__TASK OBJECTIVE__
In the entries below, filter for the word "class" and copy every matching line.

:::::

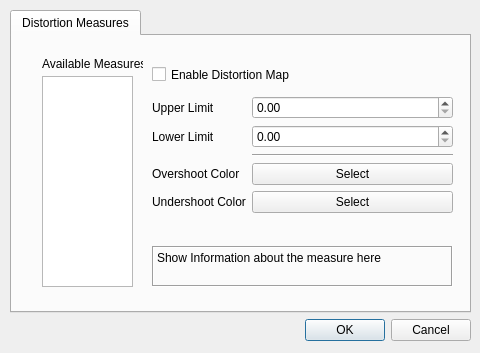
First picture: the form in YUVToolkit/Options.ui, repository kLassikko/YuvToolkit, before the edit.
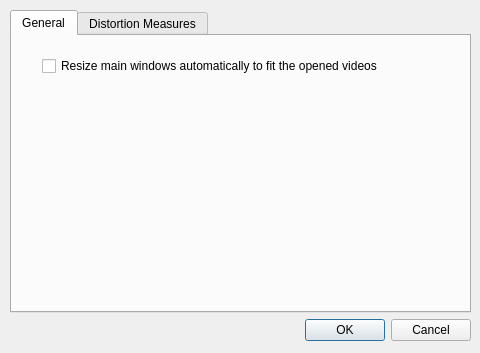
Second picture: the form after the edit.

```diff
--- a/YUVToolkit/Options.ui
+++ b/YUVToolkit/Options.ui
@@ -34,6 +34,43 @@
       <property name="currentIndex">
        <number>0</number>
       </property>
+      <widget class="QWidget" name="tab">
+       <attribute name="title">
+        <string>General</string>
+       </attribute>
+       <widget class="QWidget" name="verticalLayoutWidget_2">
+        <property name="geometry">
+         <rect>
+          <x>30</x>
+          <y>20</y>
+          <width>401</width>
+          <height>231</height>
+         </rect>
+        </property>
+        <layout class="QVBoxLayout" name="verticalLayout_2">
+         <item>
+          <widget class="QCheckBox" name="checkBox_2">
+           <property name="text">
+            <string>Resize main windows automatically to fit the opened videos</string>
+           </property>
+          </widget>
+         </item>
+         <item>
+          <spacer name="verticalSpacer">
+           <property name="orientation">
+            <enum>Qt::Vertical</enum>
+           </property>
+           <property name="sizeHint" stdset="0">
+            <size>
+             <width>20</width>
+             <height>40</height>
+            </size>
+           </property>
+          </spacer>
+         </item>
+        </layout>
+       </widget>
+      </widget>
       <widget class="QWidget" name="tab_Distortion_Measures">
        <attribute name="title">
         <string>Distortion Measures</string>
```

:::::

__RESPONSE FOR THIS EXERCISE__
+      <widget class="QWidget" name="tab">
+       <widget class="QWidget" name="verticalLayoutWidget_2">
+        <layout class="QVBoxLayout" name="verticalLayout_2">
+          <widget class="QCheckBox" name="checkBox_2">
       <widget class="QWidget" name="tab_Distortion_Measures">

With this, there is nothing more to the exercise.